Top of Records for processing

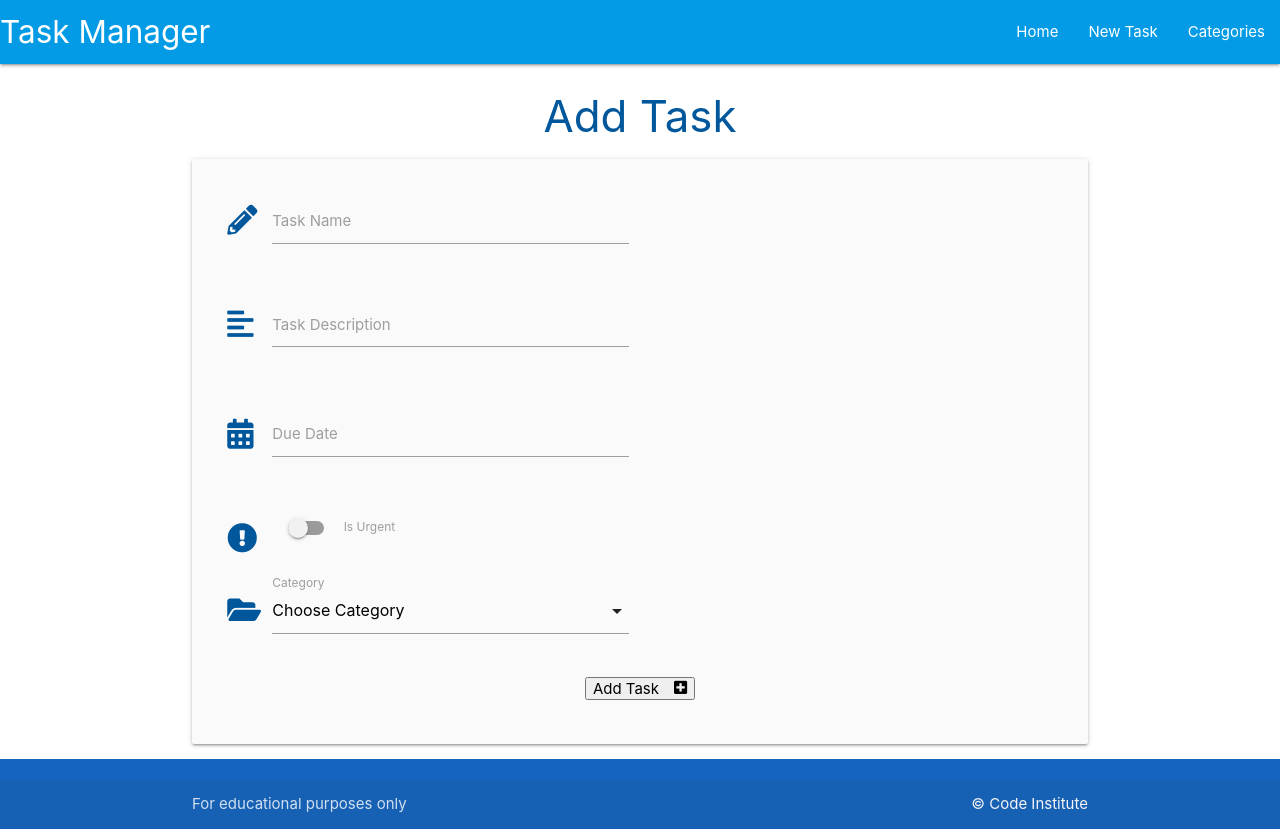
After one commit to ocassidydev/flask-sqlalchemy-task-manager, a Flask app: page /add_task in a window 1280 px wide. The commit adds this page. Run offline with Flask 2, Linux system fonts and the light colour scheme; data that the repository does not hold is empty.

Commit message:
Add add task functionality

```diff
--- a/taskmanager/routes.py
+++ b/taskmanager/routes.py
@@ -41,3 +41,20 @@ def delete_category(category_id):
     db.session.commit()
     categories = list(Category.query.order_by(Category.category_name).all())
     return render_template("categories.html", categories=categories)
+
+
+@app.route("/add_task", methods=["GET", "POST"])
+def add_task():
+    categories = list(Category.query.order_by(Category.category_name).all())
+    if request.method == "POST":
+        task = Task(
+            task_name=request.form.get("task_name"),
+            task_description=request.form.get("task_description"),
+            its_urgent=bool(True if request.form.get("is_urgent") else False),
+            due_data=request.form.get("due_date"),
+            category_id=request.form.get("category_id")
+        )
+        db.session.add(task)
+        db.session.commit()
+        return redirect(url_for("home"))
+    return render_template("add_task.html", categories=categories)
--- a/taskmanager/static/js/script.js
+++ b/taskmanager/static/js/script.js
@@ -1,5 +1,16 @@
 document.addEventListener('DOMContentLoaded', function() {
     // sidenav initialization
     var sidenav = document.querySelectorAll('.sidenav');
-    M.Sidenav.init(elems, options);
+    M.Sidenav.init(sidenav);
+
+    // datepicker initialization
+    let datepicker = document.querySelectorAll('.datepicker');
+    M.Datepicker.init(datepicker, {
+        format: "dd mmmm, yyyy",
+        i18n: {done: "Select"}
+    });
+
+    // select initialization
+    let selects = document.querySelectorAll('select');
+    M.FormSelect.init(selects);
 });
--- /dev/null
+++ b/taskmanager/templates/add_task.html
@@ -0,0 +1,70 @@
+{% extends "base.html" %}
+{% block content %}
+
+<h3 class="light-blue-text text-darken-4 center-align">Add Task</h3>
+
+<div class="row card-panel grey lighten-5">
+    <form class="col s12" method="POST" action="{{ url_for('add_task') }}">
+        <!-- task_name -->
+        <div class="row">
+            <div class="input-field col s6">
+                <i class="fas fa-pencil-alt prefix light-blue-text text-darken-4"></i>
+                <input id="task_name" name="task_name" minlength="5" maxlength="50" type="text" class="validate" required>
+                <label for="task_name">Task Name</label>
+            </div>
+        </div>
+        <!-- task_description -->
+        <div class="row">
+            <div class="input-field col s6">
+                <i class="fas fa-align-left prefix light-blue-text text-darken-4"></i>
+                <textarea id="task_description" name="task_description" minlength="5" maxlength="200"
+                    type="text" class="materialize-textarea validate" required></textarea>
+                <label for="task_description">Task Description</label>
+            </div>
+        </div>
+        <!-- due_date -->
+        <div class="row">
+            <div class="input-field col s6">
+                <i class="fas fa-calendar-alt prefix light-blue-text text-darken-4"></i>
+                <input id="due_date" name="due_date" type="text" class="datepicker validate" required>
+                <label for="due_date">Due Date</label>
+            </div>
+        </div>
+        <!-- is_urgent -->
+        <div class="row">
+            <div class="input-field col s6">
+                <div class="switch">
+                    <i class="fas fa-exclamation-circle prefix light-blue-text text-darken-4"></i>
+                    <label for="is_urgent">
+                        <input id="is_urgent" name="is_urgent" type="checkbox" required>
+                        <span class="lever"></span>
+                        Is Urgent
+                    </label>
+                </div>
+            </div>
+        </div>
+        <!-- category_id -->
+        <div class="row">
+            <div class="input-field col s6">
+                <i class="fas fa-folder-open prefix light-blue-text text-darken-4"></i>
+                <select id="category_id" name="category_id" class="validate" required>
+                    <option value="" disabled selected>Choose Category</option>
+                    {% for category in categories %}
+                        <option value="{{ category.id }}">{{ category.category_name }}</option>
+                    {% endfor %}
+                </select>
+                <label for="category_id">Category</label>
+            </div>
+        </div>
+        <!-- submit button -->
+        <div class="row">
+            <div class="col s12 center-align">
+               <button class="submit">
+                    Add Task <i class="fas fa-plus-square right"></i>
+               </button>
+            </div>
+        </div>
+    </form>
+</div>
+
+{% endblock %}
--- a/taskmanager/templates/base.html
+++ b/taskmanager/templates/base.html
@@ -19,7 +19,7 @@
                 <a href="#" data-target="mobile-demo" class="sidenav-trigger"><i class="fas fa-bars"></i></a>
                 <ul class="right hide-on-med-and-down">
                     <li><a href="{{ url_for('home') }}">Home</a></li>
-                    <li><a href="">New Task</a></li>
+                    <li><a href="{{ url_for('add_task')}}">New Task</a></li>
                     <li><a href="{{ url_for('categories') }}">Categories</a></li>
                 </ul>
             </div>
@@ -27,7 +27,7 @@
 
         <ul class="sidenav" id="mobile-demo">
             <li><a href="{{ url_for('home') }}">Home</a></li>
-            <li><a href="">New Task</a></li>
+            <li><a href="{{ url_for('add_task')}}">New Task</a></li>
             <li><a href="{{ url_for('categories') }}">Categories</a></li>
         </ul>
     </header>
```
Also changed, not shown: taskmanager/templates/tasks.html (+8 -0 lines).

Bottom of Records for processing
Top of Records for processing

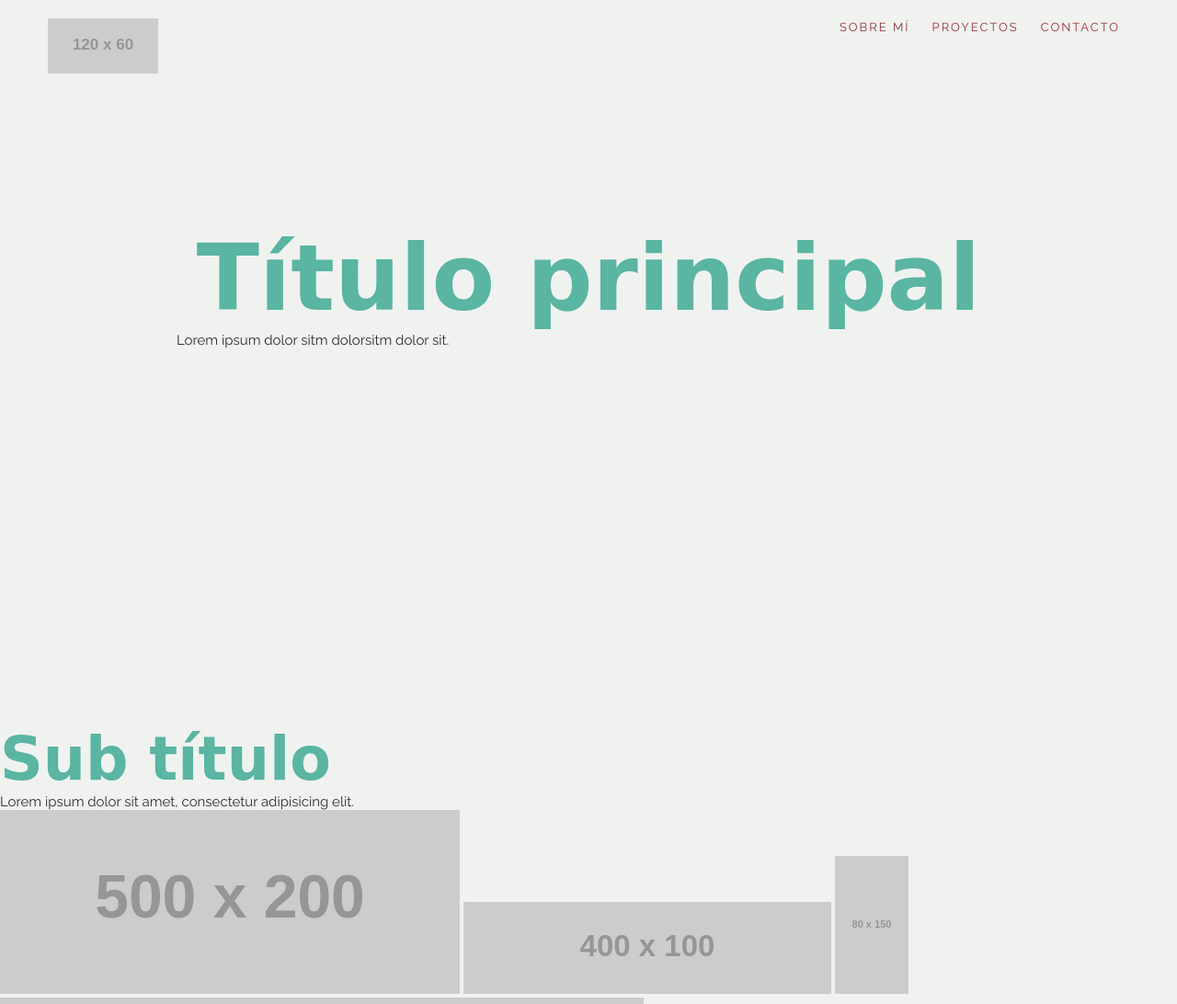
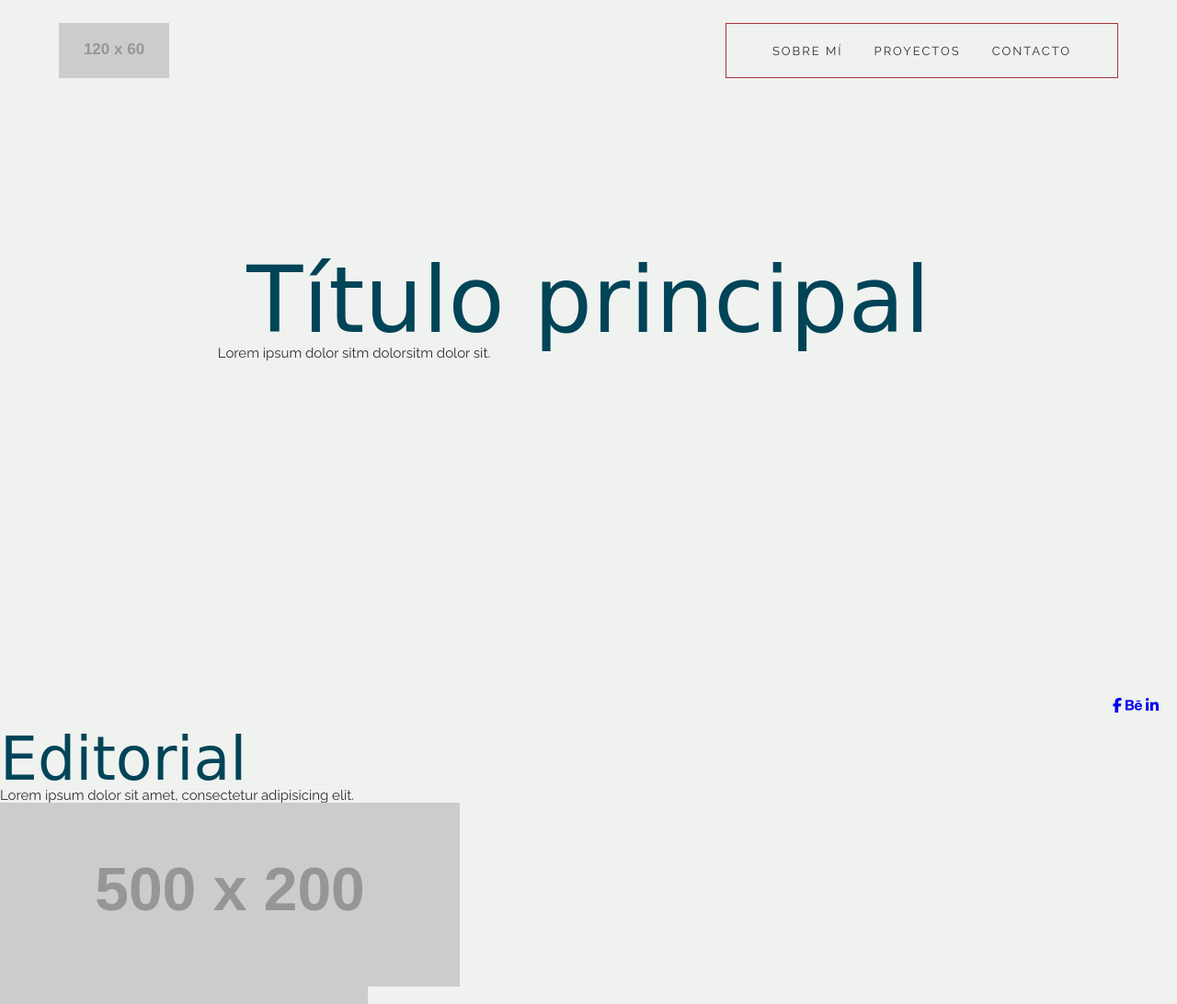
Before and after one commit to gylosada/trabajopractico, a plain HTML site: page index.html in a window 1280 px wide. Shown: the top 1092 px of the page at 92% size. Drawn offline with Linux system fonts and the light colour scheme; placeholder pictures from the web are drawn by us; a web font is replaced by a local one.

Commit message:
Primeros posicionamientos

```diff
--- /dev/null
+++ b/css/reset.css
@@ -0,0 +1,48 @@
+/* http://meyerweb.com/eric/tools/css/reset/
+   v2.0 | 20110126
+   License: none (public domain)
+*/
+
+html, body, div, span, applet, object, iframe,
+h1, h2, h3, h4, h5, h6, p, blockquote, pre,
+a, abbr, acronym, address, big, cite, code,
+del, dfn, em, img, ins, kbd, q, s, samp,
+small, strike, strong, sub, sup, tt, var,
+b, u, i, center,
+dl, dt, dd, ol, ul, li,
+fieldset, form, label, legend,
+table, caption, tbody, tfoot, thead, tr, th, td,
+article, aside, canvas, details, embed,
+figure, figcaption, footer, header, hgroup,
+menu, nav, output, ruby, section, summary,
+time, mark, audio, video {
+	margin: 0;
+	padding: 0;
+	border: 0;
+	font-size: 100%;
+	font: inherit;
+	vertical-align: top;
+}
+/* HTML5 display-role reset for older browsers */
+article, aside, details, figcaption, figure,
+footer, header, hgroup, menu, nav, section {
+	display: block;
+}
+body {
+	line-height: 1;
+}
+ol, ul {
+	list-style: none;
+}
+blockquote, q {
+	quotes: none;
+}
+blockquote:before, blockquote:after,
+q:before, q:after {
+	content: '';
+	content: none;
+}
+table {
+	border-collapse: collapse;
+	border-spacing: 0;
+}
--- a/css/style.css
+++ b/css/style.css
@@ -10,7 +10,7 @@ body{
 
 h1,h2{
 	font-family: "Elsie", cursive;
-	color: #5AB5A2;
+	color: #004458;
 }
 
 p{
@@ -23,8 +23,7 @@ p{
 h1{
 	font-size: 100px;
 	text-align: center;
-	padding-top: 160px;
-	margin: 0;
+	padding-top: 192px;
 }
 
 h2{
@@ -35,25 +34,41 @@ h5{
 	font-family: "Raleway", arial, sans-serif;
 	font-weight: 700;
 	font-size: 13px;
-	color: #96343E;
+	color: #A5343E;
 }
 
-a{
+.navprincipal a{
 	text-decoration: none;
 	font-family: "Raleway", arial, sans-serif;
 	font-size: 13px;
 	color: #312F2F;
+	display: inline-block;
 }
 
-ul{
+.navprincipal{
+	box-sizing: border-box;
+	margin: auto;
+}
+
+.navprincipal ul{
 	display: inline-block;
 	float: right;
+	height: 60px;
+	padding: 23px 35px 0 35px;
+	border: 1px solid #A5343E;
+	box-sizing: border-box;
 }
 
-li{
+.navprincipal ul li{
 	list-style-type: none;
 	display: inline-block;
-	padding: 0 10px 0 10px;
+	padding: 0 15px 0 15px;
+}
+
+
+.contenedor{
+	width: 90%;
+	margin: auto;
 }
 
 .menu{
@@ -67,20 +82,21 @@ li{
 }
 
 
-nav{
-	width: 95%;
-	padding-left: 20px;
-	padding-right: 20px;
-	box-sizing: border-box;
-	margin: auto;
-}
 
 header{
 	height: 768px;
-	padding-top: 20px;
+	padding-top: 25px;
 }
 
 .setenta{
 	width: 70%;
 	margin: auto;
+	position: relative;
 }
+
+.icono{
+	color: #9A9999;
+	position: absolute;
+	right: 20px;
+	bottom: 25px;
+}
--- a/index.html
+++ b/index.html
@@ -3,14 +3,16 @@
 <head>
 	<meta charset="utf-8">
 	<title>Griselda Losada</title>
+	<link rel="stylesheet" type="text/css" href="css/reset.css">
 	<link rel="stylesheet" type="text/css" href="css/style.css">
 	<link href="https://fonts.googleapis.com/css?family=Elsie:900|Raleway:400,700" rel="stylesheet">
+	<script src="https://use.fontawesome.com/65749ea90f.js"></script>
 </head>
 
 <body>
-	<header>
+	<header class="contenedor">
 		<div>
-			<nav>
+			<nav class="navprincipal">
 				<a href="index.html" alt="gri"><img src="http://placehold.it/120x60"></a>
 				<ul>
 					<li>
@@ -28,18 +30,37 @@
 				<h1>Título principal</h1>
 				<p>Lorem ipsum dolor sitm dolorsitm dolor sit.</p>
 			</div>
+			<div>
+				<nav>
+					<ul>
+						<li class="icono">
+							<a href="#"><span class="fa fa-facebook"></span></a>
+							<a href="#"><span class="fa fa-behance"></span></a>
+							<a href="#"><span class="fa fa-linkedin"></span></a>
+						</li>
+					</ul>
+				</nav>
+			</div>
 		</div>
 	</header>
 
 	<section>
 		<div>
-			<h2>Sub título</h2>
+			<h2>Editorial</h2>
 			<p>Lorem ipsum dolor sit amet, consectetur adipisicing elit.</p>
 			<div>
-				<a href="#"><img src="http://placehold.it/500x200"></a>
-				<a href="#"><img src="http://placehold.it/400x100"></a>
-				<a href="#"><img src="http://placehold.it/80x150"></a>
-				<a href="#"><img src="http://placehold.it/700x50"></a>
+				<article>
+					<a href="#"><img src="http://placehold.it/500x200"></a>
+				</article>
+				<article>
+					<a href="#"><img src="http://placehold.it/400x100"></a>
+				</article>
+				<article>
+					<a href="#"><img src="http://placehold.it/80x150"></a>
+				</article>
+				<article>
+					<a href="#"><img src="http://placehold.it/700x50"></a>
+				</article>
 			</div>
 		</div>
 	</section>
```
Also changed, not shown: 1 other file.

Bottom of Records for processing
Top of Records for processing

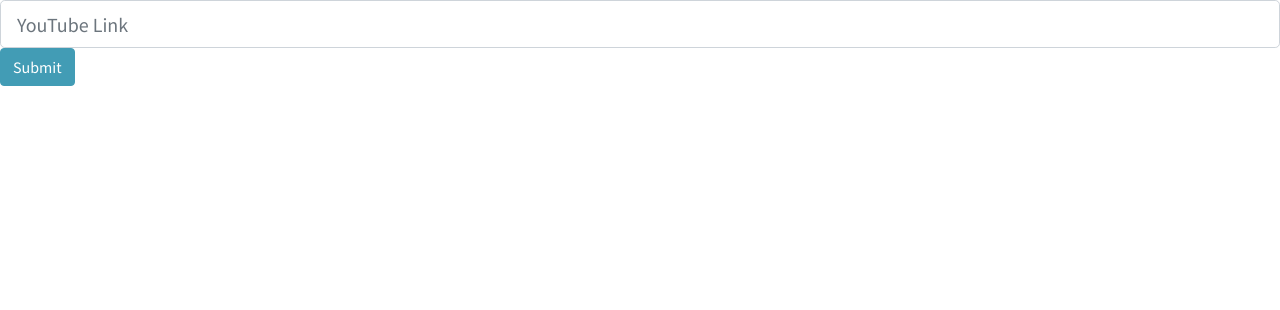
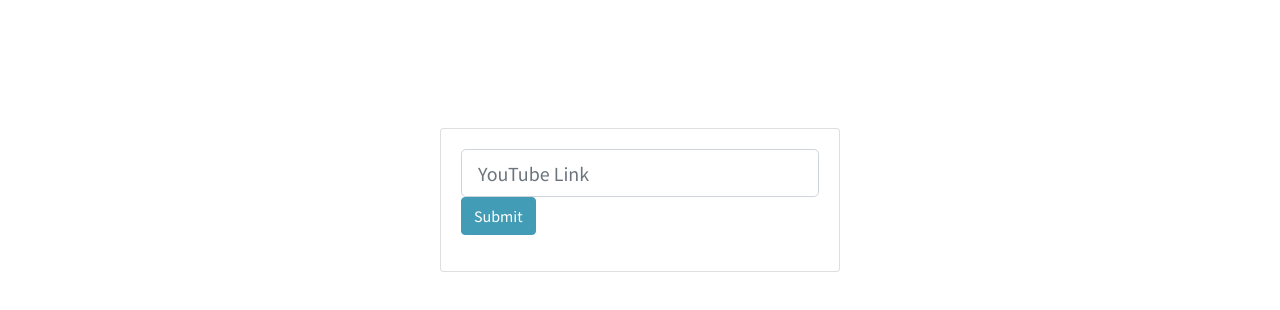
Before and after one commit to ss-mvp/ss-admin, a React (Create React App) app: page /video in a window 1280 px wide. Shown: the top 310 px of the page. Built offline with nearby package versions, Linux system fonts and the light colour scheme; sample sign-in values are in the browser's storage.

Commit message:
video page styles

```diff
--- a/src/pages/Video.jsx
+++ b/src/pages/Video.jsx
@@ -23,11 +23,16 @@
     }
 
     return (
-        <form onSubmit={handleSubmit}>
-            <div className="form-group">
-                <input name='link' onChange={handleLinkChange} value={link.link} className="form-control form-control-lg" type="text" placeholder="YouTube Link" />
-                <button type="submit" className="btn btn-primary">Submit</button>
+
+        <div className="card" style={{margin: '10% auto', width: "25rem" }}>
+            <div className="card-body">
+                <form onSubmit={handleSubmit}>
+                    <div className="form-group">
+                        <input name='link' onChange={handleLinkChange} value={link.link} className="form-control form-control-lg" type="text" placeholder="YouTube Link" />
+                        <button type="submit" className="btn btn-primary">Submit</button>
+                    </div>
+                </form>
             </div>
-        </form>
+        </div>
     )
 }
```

Bottom of Records for processing

Return all lines from the data that include the string "taskmanager".

--- a/taskmanager/routes.py
+++ b/taskmanager/routes.py
--- a/taskmanager/static/js/script.js
+++ b/taskmanager/static/js/script.js
+++ b/taskmanager/templates/add_task.html
--- a/taskmanager/templates/base.html
+++ b/taskmanager/templates/base.html
Also changed, not shown: taskmanager/templates/tasks.html (+8 -0 lines).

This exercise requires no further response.